Groups are also supposed to use up all their energy while being restrained by the Police – but kettles need to be maintained for an extraordinary amount of time for this to happen. This is often impossible and viewed as cruelty if the crowd consists of children, or if the crowd consists of very strong and aggressive adults which pose a threat to the Police (remember that they are still human under all that riot gear), or if, as in the case of the recent EDL protest – the Police are required to clear the area by a certain time and release the group anyway.
If evidence suggests that kettling isn’t a fail-safe mechanism for crowd control, then what exactly are the Police up to by introducing a ban which increases its use? Do the Police want to increase the trouble on the streets? After all, when faced with significant cuts to Police funding, an increase in trouble would certainly secure funding for Police if their demand could be proven.
Although the ban requested by the Police was granted by the government, there also seems to have been a media blackout by the government for this particular protest. If there is trouble on the streets, then a policy seems to be in place to stop people knowing about it. After all, why would the government want to encourage a case for Police funding? The Press were still in attendance at this protest – but they just didn’t seem to have anywhere for their work to be published. Is there a division between the Police and the government? Who will become the eventual conqueror?
Alternatively the media blackout could exist in the hope that if the protesting groups don’t get any attention, then maybe they will all give up and just home?
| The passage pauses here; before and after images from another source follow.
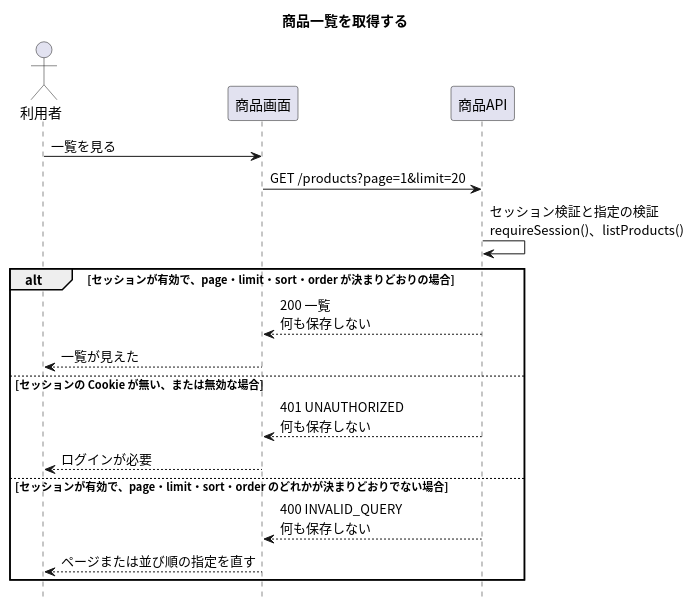
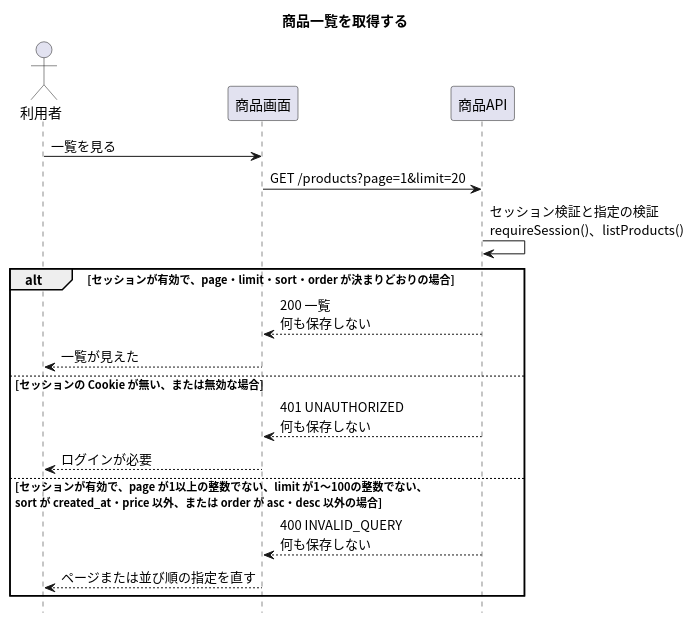
The diagram in apis/list-products/入口.puml (masamasamasato/design-doc-template), drawn with PlantUML before and after one commit. The commit also changed 34 other files, not shown here.

```diff
--- a/apis/list-products/入口.puml
+++ b/apis/list-products/入口.puml
@@ -1,27 +1,27 @@
 @startuml
 skinparam shadowing false
 skinparam defaultFontName "Noto Sans CJK JP"
 skinparam SequenceFontName "Noto Sans CJK JP"
 skinparam NoteBackgroundColor #FFFFCC
 hide footbox
 
 title 商品一覧を取得する
 
 actor "利用者" as User
 participant "商品画面" as Screen
 participant "商品API" as API
 
 User -> Screen : 一覧を見る
 Screen -> API : GET /products?page=1&limit=20
 API -> API : セッション検証と指定の検証\nrequireSession()、listProducts()
 alt セッションが有効で、page・limit・sort・order が決まりどおりの場合
   API --> Screen : 200 一覧\n何も保存しない
   Screen --> User : 一覧が見えた
 else セッションの Cookie が無い、または無効な場合
   API --> Screen : 401 UNAUTHORIZED\n何も保存しない
   Screen --> User : ログインが必要
-else セッションが有効で、page・limit・sort・order のどれかが決まりどおりでない場合
+else セッションが有効で、page が1以上の整数でない、limit が1〜100の整数でない、\nsort が created_at・price 以外、または order が asc・desc 以外の場合
   API --> Screen : 400 INVALID_QUERY\n何も保存しない
   Screen --> User : ページまたは並び順の指定を直す
 end
 @enduml
```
If a tree falls in a forest and no one is around to hear it, does it make a sound?
If the ban on this type of protesting and a media blackout fails to control trouble on the streets, would the next step be to ban protesting altogether – particularly with aggressive groups such as the EDL?
What would the EDL do if they were prevented from protesting? Maybe they would just rebrand themselves? After all – isn’t the EDL a child of the BNP, and a grandchild of the National Front? There are plenty of Uncles and Aunties within that family too. So banning these groups are pointless – because just like the steady occurrence of riots, maybe far-right groups are also a constant feature in society?
Are the Police capable and do they have sole responsibility for preventing violence within a society? What else can be done to prevent violence?
Poverty increases divisions within a society and leads to the rise of angry, frustrated groups and the rise of harmful behaviour such as racism. People are eager to protect only themselves because that’s all they can do with the meagre resources that they can secure. Even some of the speakers at the EDL counter-demonstration were speaking with rising aggression and a fear that would have normally sprung from the far-right groups.
Poverty is not something that should be encouraged. There are alternative solutions. Maybe these options would have a greater effect on reducing the frequency of riots and the occurrence of aggressive, discriminating, hate filled groups than the current policies employed by the government and the Police? Do not let the government divide and conquer with their current policies.